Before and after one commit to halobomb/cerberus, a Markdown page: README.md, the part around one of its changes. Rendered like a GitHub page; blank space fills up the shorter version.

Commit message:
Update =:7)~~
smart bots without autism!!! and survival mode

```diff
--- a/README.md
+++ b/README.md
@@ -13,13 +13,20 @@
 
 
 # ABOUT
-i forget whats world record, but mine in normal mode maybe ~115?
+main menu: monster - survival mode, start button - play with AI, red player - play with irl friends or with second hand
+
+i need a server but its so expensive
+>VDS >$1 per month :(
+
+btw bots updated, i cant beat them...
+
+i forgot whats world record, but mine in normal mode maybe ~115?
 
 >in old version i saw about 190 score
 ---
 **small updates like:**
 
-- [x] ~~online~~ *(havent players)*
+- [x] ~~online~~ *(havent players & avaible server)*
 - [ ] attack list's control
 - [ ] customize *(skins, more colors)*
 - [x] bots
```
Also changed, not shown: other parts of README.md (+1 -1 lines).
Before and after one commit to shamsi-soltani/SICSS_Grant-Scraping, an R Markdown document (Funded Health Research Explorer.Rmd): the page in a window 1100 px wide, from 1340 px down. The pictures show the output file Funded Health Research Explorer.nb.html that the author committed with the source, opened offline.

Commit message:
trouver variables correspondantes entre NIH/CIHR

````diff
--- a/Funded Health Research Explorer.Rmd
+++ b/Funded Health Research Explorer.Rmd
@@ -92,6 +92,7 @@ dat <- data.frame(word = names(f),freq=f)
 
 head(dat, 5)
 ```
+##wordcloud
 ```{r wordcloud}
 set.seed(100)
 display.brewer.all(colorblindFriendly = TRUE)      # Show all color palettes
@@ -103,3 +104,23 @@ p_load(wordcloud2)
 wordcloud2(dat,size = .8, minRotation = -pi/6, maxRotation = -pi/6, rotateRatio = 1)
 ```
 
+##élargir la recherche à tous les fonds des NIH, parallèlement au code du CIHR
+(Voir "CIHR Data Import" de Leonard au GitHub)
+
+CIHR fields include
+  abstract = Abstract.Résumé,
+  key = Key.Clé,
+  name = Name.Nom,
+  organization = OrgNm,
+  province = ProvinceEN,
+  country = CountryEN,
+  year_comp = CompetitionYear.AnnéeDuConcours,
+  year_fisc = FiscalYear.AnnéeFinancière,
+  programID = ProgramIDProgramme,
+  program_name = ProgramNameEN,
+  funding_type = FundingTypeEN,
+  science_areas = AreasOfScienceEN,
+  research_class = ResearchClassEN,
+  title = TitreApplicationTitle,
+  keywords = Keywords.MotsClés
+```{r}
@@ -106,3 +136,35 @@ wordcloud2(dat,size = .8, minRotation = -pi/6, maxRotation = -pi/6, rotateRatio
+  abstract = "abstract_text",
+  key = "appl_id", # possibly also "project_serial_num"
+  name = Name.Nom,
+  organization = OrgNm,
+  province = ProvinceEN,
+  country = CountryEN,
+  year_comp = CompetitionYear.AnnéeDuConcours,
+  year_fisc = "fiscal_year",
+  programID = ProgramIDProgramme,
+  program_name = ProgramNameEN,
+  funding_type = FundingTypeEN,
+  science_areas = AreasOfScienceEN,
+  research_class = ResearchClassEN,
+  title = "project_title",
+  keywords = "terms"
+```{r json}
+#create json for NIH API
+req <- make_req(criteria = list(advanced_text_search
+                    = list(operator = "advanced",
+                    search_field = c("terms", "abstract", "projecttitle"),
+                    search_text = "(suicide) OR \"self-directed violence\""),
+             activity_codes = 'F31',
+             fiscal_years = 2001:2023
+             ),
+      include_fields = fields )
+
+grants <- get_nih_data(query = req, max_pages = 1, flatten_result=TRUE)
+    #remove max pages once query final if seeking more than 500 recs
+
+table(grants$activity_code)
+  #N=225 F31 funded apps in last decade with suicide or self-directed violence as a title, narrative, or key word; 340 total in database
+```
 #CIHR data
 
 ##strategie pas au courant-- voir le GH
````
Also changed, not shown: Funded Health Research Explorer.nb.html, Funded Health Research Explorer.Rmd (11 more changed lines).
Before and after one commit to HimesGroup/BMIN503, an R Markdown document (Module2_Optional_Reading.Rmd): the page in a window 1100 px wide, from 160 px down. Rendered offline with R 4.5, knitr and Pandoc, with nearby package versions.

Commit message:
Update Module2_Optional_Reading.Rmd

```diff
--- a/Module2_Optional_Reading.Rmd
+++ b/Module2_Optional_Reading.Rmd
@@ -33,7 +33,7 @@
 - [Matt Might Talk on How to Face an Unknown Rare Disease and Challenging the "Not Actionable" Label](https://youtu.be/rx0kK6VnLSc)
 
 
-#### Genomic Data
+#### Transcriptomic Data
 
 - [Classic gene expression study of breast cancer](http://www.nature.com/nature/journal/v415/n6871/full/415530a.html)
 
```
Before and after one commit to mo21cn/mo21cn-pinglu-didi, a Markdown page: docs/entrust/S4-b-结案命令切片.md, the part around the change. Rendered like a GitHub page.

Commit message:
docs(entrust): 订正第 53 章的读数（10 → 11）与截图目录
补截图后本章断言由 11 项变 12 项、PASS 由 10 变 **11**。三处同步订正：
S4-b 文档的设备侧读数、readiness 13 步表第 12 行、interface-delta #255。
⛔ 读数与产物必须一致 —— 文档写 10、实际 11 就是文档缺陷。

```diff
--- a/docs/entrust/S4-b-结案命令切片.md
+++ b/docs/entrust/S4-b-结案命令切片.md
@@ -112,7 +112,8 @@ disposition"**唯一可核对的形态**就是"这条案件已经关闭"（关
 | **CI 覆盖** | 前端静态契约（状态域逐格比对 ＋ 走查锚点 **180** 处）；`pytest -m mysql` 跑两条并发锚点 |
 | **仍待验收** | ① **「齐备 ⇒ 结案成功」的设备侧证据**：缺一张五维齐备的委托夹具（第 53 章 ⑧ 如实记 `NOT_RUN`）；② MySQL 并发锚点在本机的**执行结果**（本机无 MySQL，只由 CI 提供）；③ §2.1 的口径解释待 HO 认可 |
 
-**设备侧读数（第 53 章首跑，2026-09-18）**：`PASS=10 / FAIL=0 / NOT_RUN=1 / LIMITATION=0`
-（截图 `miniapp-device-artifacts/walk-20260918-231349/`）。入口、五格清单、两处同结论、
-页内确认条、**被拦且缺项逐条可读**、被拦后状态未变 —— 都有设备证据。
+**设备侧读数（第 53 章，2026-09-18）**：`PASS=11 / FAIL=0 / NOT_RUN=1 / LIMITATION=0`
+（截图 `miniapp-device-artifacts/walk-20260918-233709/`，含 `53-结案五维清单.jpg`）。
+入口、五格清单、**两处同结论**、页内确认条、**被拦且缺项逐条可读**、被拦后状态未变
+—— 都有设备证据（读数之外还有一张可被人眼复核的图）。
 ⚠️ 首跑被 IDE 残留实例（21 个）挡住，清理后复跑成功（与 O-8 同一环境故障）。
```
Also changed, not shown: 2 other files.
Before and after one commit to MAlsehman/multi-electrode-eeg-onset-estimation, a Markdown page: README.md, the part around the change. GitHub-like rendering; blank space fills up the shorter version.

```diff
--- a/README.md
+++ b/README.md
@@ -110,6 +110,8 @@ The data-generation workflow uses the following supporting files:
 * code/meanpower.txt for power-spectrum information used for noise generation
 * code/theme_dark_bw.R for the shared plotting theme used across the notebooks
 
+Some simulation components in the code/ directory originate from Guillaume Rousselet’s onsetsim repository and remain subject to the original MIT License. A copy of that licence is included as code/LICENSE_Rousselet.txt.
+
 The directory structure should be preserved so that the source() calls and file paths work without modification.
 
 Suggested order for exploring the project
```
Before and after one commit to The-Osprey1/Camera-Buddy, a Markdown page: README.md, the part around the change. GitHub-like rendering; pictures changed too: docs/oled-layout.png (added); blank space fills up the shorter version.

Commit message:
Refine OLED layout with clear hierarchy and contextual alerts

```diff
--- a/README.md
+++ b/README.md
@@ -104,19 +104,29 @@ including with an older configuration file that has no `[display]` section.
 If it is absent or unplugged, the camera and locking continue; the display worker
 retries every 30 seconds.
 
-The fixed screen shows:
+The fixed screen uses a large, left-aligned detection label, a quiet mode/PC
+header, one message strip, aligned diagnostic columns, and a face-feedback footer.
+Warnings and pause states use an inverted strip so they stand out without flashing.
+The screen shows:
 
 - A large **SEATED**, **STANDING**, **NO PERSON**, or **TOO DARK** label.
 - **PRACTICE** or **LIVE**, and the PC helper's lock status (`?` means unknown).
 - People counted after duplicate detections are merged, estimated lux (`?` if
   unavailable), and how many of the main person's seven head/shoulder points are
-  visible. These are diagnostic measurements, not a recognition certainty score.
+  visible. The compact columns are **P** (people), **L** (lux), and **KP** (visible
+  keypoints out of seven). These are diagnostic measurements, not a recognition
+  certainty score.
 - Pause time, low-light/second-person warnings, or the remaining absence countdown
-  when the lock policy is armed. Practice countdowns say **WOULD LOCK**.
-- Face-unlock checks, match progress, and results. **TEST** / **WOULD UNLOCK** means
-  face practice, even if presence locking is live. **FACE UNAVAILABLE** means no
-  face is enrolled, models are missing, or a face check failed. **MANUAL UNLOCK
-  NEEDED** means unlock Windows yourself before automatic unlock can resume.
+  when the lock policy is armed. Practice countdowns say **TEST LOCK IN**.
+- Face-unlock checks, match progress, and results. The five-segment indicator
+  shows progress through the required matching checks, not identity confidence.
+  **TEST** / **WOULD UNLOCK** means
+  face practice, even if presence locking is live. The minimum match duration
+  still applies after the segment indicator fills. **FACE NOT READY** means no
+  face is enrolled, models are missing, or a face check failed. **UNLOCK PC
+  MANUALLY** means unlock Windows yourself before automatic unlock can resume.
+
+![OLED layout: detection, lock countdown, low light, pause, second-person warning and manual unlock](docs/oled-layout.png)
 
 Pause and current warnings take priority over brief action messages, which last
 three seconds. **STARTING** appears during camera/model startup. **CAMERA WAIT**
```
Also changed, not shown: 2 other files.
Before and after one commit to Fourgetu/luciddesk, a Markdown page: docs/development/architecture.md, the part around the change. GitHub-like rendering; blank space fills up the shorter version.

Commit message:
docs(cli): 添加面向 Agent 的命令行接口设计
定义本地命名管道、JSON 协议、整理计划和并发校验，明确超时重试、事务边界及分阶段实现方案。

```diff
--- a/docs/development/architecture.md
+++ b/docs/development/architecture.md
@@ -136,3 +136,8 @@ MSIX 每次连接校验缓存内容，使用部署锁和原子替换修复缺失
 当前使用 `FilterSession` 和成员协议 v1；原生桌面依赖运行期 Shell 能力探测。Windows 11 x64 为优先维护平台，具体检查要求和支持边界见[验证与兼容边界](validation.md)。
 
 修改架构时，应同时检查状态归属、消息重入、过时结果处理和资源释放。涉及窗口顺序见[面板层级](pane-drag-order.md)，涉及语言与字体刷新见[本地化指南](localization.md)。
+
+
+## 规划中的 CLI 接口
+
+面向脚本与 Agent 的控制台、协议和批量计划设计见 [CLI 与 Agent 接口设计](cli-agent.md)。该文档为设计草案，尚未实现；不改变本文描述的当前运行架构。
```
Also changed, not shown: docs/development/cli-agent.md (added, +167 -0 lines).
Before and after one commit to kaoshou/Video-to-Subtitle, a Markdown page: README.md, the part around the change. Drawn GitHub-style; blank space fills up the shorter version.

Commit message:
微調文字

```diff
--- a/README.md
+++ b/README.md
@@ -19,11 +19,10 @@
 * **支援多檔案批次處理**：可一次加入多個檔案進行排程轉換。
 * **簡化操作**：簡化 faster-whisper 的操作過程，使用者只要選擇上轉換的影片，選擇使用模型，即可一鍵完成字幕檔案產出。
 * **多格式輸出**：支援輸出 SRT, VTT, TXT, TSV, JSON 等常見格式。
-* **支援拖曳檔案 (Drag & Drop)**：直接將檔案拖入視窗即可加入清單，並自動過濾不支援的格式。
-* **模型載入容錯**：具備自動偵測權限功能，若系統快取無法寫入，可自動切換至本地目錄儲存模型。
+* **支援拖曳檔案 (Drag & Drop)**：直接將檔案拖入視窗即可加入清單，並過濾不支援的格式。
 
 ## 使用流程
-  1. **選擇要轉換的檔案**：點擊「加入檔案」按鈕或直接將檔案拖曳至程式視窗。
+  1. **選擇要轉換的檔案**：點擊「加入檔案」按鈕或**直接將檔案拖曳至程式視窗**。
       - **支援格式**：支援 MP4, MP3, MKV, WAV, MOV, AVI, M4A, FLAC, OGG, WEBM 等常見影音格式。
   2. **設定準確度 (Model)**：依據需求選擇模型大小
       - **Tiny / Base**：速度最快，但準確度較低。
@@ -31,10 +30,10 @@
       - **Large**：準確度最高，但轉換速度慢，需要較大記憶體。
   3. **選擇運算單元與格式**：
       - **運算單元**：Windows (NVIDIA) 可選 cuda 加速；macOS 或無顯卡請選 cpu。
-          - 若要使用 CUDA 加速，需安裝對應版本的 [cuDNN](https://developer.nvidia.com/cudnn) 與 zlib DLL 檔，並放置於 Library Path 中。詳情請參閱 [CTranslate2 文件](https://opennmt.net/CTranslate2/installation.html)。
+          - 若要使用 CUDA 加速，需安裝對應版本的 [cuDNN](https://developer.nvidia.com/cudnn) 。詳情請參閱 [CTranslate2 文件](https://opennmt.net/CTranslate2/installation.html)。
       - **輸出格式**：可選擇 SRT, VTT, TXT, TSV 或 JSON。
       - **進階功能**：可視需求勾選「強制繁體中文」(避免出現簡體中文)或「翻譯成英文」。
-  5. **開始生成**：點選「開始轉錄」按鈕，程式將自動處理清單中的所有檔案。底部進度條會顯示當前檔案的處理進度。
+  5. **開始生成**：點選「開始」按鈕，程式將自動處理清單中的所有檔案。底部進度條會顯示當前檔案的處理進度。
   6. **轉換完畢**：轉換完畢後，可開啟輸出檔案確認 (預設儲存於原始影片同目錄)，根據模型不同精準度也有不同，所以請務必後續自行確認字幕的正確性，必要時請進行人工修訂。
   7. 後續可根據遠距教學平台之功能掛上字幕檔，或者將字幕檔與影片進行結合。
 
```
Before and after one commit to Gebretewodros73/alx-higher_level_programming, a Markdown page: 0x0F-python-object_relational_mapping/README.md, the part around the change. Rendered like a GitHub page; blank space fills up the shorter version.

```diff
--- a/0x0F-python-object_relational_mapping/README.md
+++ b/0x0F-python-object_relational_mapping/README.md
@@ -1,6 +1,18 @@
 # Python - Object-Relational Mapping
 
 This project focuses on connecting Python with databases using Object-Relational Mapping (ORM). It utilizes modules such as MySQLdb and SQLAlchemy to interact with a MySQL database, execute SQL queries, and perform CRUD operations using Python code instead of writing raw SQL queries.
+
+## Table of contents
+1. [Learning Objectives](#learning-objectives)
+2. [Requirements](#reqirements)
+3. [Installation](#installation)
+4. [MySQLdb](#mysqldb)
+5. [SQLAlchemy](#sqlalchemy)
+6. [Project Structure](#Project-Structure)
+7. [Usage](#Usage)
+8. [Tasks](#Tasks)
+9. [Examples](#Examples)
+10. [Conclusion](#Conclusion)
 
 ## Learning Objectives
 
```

EXERCISE AIM - Go through the listing above and copy each line where the string "shown" appears.

THE ANSWER -
Also changed, not shown: other parts of README.md (+1 -1 lines).
Also changed, not shown: Funded Health Research Explorer.nb.html, Funded Health Research Explorer.Rmd (11 more changed lines).
Also changed, not shown: 2 other files.
Also changed, not shown: 2 other files.
Also changed, not shown: docs/development/cli-agent.md (added, +167 -0 lines).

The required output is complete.